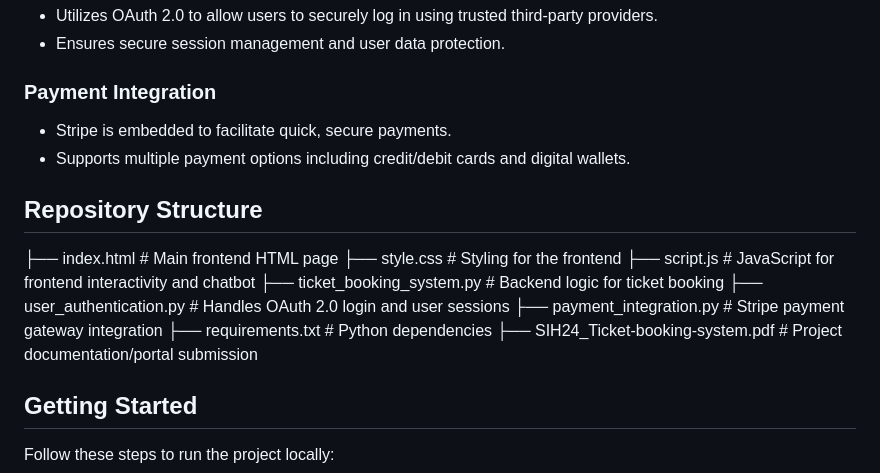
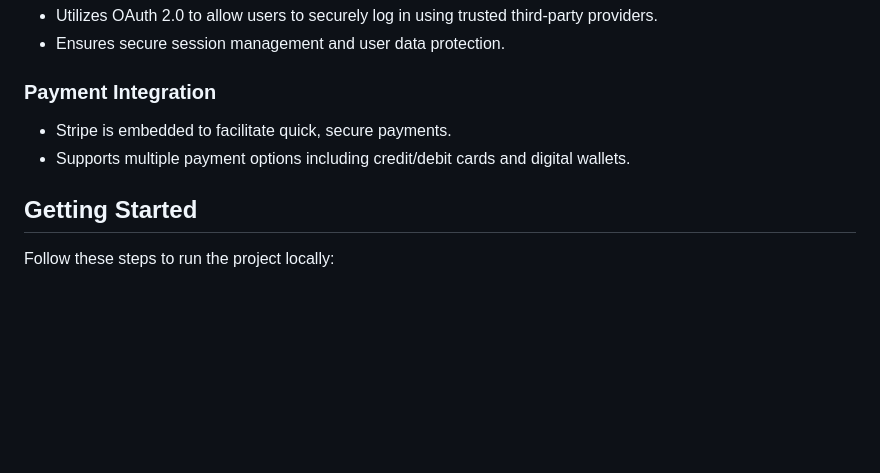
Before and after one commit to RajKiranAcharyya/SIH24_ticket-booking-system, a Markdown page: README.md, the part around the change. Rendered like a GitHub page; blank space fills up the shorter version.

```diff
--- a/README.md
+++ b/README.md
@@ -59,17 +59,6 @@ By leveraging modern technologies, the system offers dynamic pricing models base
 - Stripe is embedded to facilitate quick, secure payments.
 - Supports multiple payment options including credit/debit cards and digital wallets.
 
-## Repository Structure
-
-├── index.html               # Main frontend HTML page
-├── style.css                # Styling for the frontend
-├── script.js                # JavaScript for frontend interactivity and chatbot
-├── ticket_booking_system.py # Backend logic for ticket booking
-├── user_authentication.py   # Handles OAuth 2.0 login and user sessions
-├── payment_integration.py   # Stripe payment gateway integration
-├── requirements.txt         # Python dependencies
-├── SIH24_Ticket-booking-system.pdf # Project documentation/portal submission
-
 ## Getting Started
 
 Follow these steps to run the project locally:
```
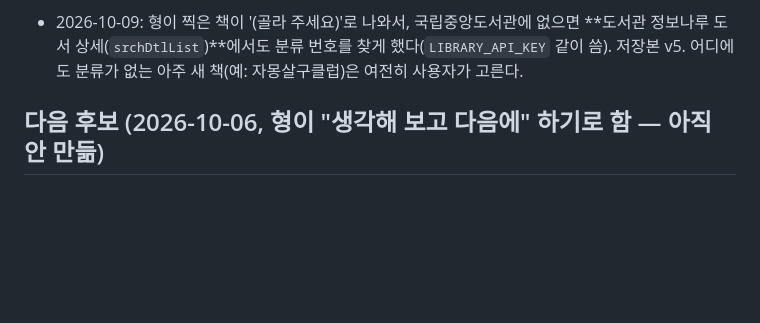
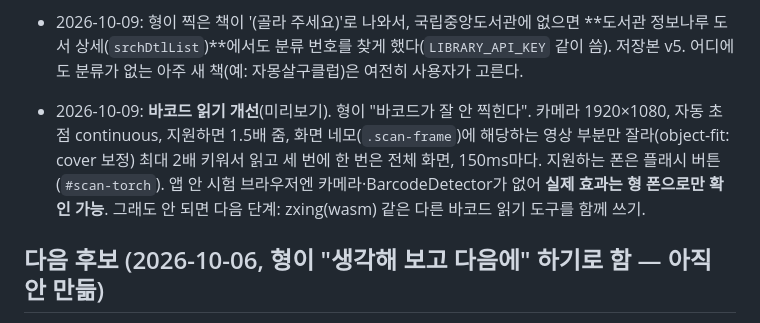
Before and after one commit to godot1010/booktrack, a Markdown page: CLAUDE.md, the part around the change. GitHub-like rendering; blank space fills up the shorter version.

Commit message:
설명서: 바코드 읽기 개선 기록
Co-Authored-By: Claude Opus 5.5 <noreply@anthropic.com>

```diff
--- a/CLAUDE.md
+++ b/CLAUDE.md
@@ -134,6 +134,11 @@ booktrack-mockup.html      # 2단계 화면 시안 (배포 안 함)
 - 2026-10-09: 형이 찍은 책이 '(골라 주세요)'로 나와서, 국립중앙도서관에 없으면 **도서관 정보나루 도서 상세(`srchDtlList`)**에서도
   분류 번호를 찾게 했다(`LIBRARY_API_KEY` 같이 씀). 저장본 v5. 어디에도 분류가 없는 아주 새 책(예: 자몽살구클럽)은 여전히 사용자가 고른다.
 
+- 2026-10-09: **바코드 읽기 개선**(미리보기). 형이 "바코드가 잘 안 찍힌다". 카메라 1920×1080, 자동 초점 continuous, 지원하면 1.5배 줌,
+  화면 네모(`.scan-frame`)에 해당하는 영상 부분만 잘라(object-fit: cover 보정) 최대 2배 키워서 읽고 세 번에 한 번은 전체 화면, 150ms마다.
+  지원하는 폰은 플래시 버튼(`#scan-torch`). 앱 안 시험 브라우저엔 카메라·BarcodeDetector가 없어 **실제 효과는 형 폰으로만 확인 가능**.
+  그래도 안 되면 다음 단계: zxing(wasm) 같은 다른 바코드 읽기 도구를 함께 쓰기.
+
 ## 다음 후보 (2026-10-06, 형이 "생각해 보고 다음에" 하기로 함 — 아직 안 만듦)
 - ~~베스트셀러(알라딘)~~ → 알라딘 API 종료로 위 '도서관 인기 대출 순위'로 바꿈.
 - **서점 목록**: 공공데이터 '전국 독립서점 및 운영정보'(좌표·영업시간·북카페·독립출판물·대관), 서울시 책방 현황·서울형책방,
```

= = = = = = =

How many lines in the listing above contain the string "scan"? Answer with the number only.

2